**Data for analysis:**
= = = =
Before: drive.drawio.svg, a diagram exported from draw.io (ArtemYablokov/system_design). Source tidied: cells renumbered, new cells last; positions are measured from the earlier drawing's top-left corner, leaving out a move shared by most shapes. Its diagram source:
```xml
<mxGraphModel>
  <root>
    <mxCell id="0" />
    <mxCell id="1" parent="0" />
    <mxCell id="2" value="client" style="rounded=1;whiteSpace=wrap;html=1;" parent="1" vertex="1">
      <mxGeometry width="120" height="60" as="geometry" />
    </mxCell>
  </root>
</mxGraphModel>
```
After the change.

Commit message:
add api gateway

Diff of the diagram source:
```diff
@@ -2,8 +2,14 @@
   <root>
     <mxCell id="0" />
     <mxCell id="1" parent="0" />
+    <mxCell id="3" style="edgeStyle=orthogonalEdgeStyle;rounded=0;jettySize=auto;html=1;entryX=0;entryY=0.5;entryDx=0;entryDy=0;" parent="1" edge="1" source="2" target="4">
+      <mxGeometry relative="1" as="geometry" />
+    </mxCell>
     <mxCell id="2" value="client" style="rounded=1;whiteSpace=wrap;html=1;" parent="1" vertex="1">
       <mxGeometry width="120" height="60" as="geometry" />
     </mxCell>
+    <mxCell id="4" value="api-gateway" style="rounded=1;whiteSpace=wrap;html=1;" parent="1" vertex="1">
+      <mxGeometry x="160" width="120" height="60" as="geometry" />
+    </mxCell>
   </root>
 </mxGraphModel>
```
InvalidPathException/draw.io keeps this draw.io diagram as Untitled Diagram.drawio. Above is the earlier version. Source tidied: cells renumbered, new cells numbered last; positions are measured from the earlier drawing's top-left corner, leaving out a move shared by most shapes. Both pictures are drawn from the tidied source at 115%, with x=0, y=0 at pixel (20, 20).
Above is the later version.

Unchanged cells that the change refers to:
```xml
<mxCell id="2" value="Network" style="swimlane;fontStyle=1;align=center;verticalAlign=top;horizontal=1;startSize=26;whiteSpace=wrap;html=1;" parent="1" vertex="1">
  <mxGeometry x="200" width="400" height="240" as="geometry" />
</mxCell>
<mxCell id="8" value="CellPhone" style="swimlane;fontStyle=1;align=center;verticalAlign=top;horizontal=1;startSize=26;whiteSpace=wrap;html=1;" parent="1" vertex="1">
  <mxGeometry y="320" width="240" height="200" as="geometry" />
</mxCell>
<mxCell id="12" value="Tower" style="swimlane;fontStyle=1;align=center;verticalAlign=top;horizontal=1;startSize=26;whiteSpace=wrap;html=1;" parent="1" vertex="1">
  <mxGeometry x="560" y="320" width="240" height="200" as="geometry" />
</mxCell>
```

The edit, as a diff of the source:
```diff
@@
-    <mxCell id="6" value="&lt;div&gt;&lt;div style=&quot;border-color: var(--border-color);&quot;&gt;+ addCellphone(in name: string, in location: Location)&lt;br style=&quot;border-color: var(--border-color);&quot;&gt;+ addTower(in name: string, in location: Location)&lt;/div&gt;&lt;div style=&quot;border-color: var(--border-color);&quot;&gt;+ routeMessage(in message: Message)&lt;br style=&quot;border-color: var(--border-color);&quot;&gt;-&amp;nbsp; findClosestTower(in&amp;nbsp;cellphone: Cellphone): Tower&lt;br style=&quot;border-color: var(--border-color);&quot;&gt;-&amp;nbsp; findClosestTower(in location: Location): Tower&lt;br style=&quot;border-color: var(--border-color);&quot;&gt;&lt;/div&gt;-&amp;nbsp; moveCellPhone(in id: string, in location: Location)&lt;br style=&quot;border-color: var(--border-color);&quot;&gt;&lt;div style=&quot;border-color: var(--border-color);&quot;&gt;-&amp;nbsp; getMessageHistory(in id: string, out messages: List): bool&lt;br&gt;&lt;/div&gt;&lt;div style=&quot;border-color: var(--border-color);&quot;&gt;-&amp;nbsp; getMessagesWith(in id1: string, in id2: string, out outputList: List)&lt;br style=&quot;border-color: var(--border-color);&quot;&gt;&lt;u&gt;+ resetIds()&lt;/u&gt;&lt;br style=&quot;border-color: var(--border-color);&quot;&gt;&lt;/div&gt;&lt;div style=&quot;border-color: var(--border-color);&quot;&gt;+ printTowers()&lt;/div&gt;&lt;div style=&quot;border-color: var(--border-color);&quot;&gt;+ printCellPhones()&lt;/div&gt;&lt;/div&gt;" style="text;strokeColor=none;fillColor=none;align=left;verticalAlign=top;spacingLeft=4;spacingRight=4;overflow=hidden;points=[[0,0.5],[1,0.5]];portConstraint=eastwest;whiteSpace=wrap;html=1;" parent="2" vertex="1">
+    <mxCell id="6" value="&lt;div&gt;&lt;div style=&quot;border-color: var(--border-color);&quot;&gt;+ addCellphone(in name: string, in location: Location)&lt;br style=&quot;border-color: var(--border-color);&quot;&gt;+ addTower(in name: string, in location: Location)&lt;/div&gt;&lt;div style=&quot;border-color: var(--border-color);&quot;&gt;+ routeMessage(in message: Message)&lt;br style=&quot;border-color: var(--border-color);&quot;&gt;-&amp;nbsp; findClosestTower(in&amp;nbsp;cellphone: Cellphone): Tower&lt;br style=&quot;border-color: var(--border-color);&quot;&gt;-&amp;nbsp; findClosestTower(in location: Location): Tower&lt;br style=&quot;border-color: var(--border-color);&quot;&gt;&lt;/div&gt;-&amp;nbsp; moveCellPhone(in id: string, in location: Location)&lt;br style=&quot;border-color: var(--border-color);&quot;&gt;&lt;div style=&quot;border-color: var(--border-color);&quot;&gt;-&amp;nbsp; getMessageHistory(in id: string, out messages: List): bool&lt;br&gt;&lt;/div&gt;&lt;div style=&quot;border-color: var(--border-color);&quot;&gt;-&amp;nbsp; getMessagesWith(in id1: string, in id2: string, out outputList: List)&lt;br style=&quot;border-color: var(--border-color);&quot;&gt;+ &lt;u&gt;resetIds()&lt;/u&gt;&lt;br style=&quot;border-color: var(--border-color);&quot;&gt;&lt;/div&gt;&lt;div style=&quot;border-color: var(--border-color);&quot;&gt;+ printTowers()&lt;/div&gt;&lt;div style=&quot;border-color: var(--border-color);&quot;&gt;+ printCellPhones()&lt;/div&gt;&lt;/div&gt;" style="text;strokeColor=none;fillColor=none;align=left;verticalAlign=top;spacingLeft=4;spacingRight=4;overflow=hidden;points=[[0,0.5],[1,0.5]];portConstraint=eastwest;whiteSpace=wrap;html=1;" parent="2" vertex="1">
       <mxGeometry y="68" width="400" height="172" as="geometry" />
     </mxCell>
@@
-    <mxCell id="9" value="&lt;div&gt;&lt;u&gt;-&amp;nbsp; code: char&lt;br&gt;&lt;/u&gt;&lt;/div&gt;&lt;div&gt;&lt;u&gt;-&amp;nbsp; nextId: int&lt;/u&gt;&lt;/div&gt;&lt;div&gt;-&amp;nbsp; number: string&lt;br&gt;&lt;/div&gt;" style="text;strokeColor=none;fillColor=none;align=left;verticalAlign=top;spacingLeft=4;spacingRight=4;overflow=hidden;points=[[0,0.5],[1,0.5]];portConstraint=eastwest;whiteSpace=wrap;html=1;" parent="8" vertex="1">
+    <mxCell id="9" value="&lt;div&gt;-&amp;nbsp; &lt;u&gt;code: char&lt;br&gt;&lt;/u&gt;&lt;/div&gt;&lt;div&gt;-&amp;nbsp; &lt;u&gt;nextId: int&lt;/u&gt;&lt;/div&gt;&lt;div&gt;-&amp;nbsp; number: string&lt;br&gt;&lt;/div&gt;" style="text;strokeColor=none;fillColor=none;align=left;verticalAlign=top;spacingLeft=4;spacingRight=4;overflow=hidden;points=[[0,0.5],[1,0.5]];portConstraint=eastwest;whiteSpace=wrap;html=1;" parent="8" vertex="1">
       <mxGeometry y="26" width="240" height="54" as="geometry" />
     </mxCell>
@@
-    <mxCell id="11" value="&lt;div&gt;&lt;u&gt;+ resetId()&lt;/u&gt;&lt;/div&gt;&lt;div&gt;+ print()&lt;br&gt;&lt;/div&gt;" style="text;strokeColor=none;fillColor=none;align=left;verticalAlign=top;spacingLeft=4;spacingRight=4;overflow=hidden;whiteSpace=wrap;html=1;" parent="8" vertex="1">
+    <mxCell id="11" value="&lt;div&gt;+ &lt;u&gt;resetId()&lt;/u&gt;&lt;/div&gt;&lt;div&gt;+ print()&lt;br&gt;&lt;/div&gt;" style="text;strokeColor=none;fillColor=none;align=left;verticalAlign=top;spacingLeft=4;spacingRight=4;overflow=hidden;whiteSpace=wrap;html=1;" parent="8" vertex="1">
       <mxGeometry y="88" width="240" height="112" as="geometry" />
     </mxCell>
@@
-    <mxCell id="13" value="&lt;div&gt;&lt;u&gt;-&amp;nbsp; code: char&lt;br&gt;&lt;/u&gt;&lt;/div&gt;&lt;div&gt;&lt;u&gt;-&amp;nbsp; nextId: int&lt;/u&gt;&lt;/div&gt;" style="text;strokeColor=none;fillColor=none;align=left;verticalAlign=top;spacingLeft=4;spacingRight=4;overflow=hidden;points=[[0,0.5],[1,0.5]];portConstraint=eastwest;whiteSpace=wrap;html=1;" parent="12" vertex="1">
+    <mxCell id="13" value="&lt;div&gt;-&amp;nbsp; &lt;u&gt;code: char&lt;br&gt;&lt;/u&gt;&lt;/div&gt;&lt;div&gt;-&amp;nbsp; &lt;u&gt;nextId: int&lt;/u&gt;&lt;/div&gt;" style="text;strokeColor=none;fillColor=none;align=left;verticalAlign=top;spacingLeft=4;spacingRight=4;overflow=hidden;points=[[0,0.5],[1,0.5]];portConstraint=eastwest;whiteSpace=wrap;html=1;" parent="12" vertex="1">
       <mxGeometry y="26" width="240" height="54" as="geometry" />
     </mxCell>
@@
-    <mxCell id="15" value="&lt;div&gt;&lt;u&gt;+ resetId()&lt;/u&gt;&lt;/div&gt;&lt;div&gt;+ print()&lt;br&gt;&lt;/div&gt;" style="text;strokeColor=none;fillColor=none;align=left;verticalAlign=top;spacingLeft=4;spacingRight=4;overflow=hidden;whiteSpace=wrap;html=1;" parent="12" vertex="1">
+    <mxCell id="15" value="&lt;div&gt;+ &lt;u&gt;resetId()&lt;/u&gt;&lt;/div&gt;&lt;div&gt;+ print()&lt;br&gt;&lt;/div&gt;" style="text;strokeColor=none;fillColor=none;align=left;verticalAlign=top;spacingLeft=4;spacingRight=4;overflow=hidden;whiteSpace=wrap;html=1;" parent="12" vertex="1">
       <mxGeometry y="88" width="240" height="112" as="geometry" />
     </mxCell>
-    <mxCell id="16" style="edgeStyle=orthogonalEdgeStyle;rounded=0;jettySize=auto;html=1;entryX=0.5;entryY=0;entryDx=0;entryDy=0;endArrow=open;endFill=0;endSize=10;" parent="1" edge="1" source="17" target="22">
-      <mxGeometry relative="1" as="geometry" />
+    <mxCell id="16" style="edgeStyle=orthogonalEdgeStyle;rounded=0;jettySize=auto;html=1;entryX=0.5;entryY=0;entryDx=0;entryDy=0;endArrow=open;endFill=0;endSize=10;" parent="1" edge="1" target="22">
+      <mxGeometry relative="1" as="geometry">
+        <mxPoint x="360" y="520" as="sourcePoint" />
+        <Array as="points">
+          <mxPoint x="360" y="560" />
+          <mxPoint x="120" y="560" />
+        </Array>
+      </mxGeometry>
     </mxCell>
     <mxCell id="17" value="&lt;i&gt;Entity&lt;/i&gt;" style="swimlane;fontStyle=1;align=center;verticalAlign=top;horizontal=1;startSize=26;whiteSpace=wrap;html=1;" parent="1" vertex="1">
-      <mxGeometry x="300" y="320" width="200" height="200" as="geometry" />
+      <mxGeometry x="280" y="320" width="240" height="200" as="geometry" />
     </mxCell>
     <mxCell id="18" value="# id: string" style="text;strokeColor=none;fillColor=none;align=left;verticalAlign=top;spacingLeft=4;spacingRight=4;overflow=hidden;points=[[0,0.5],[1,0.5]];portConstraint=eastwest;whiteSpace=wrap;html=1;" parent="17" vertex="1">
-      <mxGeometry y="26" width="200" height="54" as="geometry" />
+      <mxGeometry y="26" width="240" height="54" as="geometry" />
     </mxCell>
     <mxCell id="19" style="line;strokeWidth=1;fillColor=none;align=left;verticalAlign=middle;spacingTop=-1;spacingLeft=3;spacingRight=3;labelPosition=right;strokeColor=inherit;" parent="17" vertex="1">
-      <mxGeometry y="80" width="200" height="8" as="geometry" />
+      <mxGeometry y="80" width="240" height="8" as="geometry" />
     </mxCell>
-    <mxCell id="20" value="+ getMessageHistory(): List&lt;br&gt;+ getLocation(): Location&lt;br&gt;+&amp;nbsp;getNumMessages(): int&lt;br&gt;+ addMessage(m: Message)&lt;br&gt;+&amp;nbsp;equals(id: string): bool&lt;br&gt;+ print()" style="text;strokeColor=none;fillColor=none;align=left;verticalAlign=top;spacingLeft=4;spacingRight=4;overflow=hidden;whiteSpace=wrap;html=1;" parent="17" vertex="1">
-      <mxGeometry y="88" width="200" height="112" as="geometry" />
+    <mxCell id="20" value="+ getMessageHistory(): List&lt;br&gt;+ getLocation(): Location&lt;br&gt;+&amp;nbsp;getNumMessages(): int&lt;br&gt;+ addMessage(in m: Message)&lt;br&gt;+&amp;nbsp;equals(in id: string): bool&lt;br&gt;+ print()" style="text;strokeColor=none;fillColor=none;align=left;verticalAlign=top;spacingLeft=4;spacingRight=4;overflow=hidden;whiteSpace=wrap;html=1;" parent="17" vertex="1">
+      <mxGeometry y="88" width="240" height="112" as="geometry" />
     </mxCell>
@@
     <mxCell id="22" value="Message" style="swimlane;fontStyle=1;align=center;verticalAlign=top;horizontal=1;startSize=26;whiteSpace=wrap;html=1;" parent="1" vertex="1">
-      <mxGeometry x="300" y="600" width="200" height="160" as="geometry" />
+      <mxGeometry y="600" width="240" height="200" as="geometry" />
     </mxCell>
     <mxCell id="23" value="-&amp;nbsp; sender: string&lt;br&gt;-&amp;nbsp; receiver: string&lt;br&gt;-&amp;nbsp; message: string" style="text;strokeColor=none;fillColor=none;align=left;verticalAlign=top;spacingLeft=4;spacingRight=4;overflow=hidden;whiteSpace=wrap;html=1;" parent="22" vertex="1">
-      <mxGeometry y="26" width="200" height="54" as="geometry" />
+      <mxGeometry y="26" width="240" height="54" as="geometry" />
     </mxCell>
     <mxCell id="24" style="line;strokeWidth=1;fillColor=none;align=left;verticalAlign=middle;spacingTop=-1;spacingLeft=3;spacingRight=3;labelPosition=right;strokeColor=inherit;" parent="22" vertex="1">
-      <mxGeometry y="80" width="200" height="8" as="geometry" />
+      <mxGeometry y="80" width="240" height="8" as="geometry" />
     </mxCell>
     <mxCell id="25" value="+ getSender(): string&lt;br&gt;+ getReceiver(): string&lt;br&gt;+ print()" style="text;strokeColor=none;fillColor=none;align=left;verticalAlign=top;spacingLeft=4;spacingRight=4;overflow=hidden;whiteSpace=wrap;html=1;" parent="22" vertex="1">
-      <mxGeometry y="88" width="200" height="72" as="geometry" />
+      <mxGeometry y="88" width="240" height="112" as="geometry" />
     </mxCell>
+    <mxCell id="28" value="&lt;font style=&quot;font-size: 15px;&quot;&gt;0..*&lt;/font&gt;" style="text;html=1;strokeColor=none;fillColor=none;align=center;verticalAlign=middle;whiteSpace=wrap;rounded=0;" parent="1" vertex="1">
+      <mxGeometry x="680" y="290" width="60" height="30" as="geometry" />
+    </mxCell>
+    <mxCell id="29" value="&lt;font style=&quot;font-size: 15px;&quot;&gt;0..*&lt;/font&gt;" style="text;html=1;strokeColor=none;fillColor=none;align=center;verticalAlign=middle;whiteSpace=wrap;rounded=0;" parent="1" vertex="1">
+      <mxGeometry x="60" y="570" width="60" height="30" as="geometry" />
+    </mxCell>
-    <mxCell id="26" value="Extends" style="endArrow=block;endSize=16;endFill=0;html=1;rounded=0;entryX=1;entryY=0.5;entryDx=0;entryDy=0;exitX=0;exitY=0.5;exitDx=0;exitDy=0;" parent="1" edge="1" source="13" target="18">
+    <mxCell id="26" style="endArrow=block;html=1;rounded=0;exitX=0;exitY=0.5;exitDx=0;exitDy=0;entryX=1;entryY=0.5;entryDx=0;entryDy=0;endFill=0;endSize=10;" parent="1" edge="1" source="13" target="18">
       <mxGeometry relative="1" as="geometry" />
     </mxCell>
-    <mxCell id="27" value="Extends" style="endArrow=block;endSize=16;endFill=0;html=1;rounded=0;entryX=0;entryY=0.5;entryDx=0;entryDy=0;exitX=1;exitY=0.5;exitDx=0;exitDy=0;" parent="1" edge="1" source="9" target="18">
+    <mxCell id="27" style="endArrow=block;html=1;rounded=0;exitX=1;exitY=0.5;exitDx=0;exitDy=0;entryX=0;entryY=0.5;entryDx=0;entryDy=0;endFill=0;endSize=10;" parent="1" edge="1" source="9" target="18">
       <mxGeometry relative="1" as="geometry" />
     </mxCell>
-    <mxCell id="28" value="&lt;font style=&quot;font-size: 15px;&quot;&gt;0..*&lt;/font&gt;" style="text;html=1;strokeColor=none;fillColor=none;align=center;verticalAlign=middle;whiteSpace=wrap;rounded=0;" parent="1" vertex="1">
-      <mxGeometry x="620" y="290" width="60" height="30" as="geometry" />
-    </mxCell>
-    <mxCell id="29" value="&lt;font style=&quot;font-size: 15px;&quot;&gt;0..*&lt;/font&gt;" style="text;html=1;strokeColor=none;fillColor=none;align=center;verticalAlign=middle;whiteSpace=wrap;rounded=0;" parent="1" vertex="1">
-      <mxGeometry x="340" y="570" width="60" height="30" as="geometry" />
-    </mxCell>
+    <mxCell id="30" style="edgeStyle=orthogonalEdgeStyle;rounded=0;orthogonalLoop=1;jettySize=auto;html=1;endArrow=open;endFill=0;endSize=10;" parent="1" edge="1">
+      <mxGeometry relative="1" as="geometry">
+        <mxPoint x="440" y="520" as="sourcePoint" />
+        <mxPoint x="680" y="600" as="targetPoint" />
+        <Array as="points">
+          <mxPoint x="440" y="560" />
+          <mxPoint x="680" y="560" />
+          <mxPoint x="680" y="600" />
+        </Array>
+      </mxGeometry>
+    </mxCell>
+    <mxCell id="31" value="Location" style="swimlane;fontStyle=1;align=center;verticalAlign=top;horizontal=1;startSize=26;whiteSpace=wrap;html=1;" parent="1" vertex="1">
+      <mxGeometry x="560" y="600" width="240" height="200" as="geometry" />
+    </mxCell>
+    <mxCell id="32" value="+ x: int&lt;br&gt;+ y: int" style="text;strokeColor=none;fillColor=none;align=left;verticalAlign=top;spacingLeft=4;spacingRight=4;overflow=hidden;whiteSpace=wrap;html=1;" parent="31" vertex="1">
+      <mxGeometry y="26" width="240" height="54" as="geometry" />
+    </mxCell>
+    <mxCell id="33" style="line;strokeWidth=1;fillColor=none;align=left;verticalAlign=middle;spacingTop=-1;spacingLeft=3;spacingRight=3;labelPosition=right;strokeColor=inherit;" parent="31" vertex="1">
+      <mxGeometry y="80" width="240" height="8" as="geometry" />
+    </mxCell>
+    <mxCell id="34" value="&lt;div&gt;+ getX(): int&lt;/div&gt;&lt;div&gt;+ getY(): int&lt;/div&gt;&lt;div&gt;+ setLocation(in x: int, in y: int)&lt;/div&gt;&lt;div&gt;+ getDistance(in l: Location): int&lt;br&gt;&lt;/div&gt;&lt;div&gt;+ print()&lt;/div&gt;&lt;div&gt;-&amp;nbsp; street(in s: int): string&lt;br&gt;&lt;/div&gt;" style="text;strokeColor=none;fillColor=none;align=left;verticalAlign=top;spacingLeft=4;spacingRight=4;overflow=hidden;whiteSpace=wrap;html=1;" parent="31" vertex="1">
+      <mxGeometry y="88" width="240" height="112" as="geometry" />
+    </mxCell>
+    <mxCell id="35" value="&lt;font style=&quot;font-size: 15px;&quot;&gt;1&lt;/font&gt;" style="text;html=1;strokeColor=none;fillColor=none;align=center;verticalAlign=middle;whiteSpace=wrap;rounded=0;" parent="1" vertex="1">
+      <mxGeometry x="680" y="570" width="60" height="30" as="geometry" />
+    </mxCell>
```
= = = =
**Task brief:** A single number is expected here: the count of lines in the material above with "shapes" in them.

**Solution to this exercise:** 2